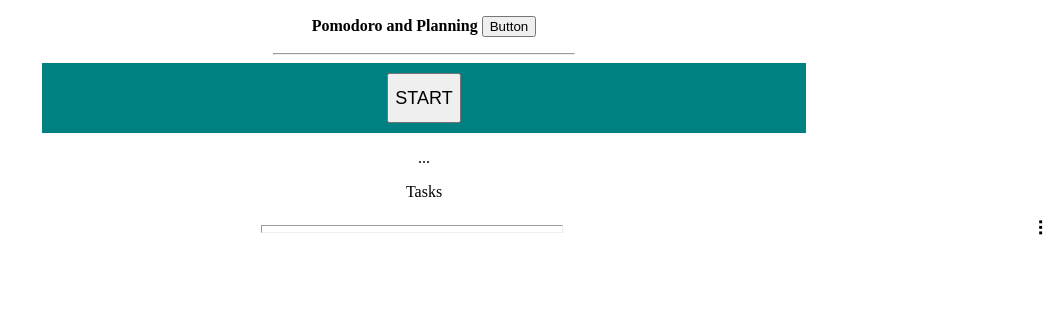
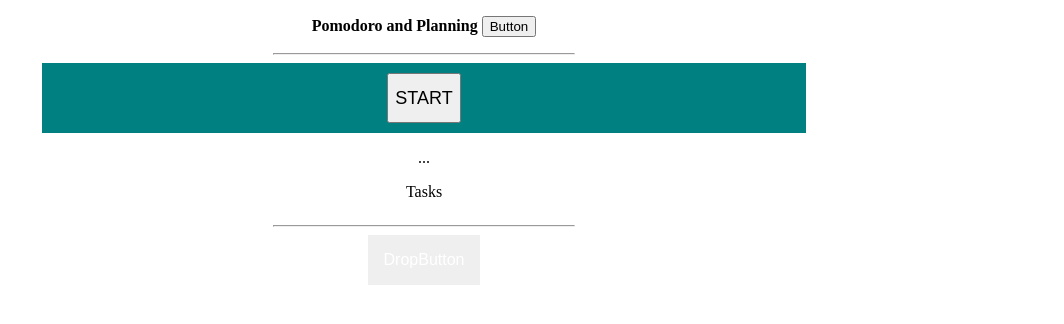
Before and after one commit to Lucid-art/Team-8-Project, a Flask app: page /pomodoro in a window 1280 px wide. Shown: the top 324 px of the page, without its empty margins (216-1280 px from the left). Run offline with Flask 2, Linux system fonts and the light colour scheme.

Commit message:
dropdown still not working but new code for it

```diff
--- a/static/script.js
+++ b/static/script.js
@@ -0,0 +1,16 @@
+function myFunction(){
+    document.getElementById("myDropdowm").classList.toggle("show");
+}
+
+window.onclick = function(event){
+    if (!event.target.matches('.dropbtn')){
+        var dropdowns = document.getElementsByClassName("dropdown-content");
+        var i;
+        for (i = 0; i < dropdowns.length; i++){
+            var openDropdown = dropdowns[i];
+            if(openDropdown.classList.contains('show')){
+                openDropdown.classList.remove('show');
+            }
+        }
+    }
+}
--- a/templates/pomodoro.html
+++ b/templates/pomodoro.html
@@ -5,6 +5,7 @@
     <meta name="viewport" content="width=device-width, initial-scale=1.0">
     <title>Document</title>
     <link rel= "stylesheet" href = "/static/style.css">
+    <script src = "/static/script.js" charset = "UTF-8"></script>
 
     <style>
 
@@ -38,50 +39,47 @@
         text-align: center;
     }
 
-    .menu-nav{
-        background-color: white;
-        display: flex;
-        justify-content: space-between;
+    .dropbtn{
+        color: white;
+        padding: 16px;
+        font-size: 16px;
+        border: none;
+        cursor: pointer;
     }
 
-    .three-dots:after{
-        cursor: pointer;
-        content: '\2807';
-        font-size: 20px;
-        padding: 0 5px;
-    }
-
-    a{
-        text-decoration: none;
-        color: white;
-    }
-
-    a div{
-        padding: 2px;
+    .dropbtn:hover, .dropbtn:focus{
+        background-color: white;
     }
 
     .dropdown{
-        position: absolute;
-        right: 40px;
-        background-color: white;
-        box-shadow: 0px 0px 3px white;
-        outline: none;
-        opacity: 0;
-        z-index: -1;
-        max-height: 0;
-        transition: opacity 0.1s, z-index 0.1s, max-height 5s;
+        position: relative;
+        display: inline-block;
     }
 
-    .dropdown-container:focus{
-        outline: none;
+    .dropdown-content{
+        display: none;
+        position: absolute;
+        min-width: 160px;
+        overflow: auto;
+        box-shadow: 0px 8px 16px 0px rgba(0,0,0,0.2);
+        z-index: 1;
     }
 
-    .dropdown-container:focus .dropdown{
-        opacity: 1;
-        z-index: 100;
-        max-height: 100vh;
-        transition: opacity 0.2s, z-index 0.2s, max-height 0.2s;
+    .dropdown-content a{
+        color: black;
+        padding: 12px 16px;
+        text-decoration: none;
+        display: block;
     }
+
+    .dropdown a:hover{
+        background-color: white;
+    }
+
+    .show{
+        display: block;
+    }
+
     </style>
 
 </head>
@@ -101,17 +99,17 @@
 
     <div id = "agenda2">
         <p>Tasks</p>
-        <div class = "menu-nav"><hr width = "300">
-            <div class = "dropdown-container" tabindex = "-1">
-                <div class = "three-dots"></div>
-                 <div class = "dropdown">
+
+            <div class = "dropdown"><hr width = "300">
+                <button onclick = "myFunction()" class = "dropbtn"> DropButton </button>
+                 <div id = "myDropdown" class = "dropdown-content">
                     <a href = "#"><div>first</div></a>
                     <a href = "#"><div>second</div></a>
                     <a href = "#"><div>third</div></a>
                     <a href = "#"><div>fourth</div></a>
                 </div>
             </div>
-        </div>
+
     </div>
 
 
```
☆ ☆ ☆
Requirement: Quote all the lines above exactly as given. Do not include the pictures.

Response to the exercise:
Before and after one commit to Lucid-art/Team-8-Project, a Flask app: page /pomodoro in a window 1280 px wide. Shown: the top 324 px of the page, without its empty margins (216-1280 px from the left). Run offline with Flask 2, Linux system fonts and the light colour scheme.

Commit message:
dropdown still not working but new code for it

```diff
--- a/static/script.js
+++ b/static/script.js
@@ -0,0 +1,16 @@
+function myFunction(){
+    document.getElementById("myDropdowm").classList.toggle("show");
+}
+
+window.onclick = function(event){
+    if (!event.target.matches('.dropbtn')){
+        var dropdowns = document.getElementsByClassName("dropdown-content");
+        var i;
+        for (i = 0; i < dropdowns.length; i++){
+            var openDropdown = dropdowns[i];
+            if(openDropdown.classList.contains('show')){
+                openDropdown.classList.remove('show');
+            }
+        }
+    }
+}
--- a/templates/pomodoro.html
+++ b/templates/pomodoro.html
@@ -5,6 +5,7 @@
     <meta name="viewport" content="width=device-width, initial-scale=1.0">
     <title>Document</title>
     <link rel= "stylesheet" href = "/static/style.css">
+    <script src = "/static/script.js" charset = "UTF-8"></script>
 
     <style>
 
@@ -38,50 +39,47 @@
         text-align: center;
     }
 
-    .menu-nav{
-        background-color: white;
-        display: flex;
-        justify-content: space-between;
+    .dropbtn{
+        color: white;
+        padding: 16px;
+        font-size: 16px;
+        border: none;
+        cursor: pointer;
     }
 
-    .three-dots:after{
-        cursor: pointer;
-        content: '\2807';
-        font-size: 20px;
-        padding: 0 5px;
-    }
-
-    a{
-        text-decoration: none;
-        color: white;
-    }
-
-    a div{
-        padding: 2px;
+    .dropbtn:hover, .dropbtn:focus{
+        background-color: white;
     }
 
     .dropdown{
-        position: absolute;
-        right: 40px;
-        background-color: white;
-        box-shadow: 0px 0px 3px white;
-        outline: none;
-        opacity: 0;
-        z-index: -1;
-        max-height: 0;
-        transition: opacity 0.1s, z-index 0.1s, max-height 5s;
+        position: relative;
+        display: inline-block;
     }
 
-    .dropdown-container:focus{
-        outline: none;
+    .dropdown-content{
+        display: none;
+        position: absolute;
+        min-width: 160px;
+        overflow: auto;
+        box-shadow: 0px 8px 16px 0px rgba(0,0,0,0.2);
+        z-index: 1;
     }
 
-    .dropdown-container:focus .dropdown{
-        opacity: 1;
-        z-index: 100;
-        max-height: 100vh;
-        transition: opacity 0.2s, z-index 0.2s, max-height 0.2s;
+    .dropdown-content a{
+        color: black;
+        padding: 12px 16px;
+        text-decoration: none;
+        display: block;
     }
+
+    .dropdown a:hover{
+        background-color: white;
+    }
+
+    .show{
+        display: block;
+    }
+
     </style>
 
 </head>
@@ -101,17 +99,17 @@
 
     <div id = "agenda2">
         <p>Tasks</p>
-        <div class = "menu-nav"><hr width = "300">
-            <div class = "dropdown-container" tabindex = "-1">
-                <div class = "three-dots"></div>
-                 <div class = "dropdown">
+
+            <div class = "dropdown"><hr width = "300">
+                <button onclick = "myFunction()" class = "dropbtn"> DropButton </button>
+                 <div id = "myDropdown" class = "dropdown-content">
                     <a href = "#"><div>first</div></a>
                     <a href = "#"><div>second</div></a>
                     <a href = "#"><div>third</div></a>
                     <a href = "#"><div>fourth</div></a>
                 </div>
             </div>
-        </div>
+
     </div>
 
 
```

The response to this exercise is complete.